Factors affecting dystocia in Brahman-cross heifers in subtropical southeastern United States

Author: Written by Bellows, R. A., P. C. Genho, S. A. Moore, and C. C. Chase, Jr

Journal: Journal of Animal Science, Mar 1993; 71: 602 – 607.

Abstract: This study was conducted to determine relative relationships among factors affecting dystocia in Brahman-cross heifers. Body and pelvic measurements were obtained in mid-June (when heifers were approximately 17 mo old), 45 d after a 60-d breeding season. Heifers studied were 207 Red Brangus, 209 Simbrah, and 250 Braford bred to Black Angus bulls; calving began on December 1. Heifers grazed stockpiled bahia and hemarthria grass or ryegrass supplemented with 0.9 kg of 32% protein cottonseed meal and 1.8 kg of mill-run black strap molasses daily during calving. Calvings were scored (1 = no difficulty to 4 = major difficulty). A random sample of birth weights were obtained on 131 and 210 calves in 1992 and 1993. Data were analyzed within year by SAS procedures. Breed differences in dam size and pelvic measurements were highly significant. Residual correlations between body weight and pelvic area were .20 and .35 (both P < .01) for 1991 and 1992. Dystocia incidence was 6.9% in 1992 and 10.5% in 1993, with higher incidence in males than in females (1992, 10.6 vs 3.1%, P = .08; 1993, 15.6 vs 4.2%, P < .01, male vs female, respectively). Male birth weight exceeded (P < .01) that of females (26.7 vs 24.3 kg, 1992; 28.1 vs 26.1 kg, 1993). Correlations among dam size and calf birth weight were not significant.

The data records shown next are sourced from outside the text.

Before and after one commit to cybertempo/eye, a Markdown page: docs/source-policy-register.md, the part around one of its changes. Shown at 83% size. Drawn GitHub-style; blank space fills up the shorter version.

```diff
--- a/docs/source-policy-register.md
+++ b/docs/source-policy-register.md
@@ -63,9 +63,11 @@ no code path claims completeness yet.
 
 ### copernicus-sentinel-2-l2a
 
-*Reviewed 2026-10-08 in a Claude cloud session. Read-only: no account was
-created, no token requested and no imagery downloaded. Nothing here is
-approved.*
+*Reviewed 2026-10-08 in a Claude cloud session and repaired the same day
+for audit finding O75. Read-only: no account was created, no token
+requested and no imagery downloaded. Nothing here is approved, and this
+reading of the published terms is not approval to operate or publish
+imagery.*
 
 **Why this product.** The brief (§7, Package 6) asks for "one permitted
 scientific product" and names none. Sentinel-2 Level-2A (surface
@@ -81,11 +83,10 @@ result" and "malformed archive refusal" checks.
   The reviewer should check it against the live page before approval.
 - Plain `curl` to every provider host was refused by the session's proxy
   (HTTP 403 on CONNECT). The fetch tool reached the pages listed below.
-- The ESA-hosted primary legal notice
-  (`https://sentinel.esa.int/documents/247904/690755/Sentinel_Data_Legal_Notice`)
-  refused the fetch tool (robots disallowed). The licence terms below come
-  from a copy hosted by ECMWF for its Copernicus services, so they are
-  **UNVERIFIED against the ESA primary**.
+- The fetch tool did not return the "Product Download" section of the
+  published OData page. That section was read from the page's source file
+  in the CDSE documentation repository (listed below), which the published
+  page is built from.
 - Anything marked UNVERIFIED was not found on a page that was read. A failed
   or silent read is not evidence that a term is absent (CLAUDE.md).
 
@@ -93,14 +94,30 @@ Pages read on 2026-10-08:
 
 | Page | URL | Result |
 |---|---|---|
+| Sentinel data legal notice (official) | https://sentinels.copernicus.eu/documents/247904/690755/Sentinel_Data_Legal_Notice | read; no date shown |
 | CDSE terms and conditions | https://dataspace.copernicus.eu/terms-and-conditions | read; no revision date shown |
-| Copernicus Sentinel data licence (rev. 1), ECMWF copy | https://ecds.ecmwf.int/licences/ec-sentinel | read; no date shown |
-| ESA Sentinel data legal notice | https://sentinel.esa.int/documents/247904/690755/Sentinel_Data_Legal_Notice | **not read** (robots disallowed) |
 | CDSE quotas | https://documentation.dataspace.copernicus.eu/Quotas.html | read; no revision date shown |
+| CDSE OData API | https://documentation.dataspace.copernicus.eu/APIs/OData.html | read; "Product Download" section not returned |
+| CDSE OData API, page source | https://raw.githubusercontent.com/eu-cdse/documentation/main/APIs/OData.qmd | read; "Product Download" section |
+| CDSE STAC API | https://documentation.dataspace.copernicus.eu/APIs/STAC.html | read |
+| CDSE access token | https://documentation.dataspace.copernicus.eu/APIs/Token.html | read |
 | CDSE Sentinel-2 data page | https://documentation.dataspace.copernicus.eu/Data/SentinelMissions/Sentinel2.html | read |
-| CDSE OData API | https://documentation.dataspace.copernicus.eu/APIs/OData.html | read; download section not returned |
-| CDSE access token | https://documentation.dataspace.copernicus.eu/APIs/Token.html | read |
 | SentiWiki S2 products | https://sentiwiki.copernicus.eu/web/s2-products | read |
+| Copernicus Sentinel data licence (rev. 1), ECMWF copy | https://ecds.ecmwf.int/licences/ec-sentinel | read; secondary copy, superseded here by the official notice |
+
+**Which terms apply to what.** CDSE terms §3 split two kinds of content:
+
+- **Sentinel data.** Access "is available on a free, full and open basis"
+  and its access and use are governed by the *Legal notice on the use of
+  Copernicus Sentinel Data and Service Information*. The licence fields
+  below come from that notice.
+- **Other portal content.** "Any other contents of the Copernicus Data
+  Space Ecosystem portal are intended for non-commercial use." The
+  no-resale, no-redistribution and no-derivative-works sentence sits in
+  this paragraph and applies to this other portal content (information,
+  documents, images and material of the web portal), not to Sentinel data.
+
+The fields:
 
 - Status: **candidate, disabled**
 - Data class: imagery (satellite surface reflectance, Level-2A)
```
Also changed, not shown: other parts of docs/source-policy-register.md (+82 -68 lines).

Birth weight was significantly correlated with dystocia score (.19 and .49, 1992 and 1993). Path analyses of influences on dystocia found birth weight, dam heart girth, and body weight significant in 1992, but only birth weight significant in 1993. Regression of calving score on birth weight was curvilinear and significant in both years, with the birth weight inflection point at 22 kg. We conclude that dam body size data obtained following the breeding season were of minor value in determining dystocia, but birth weight was consistently important.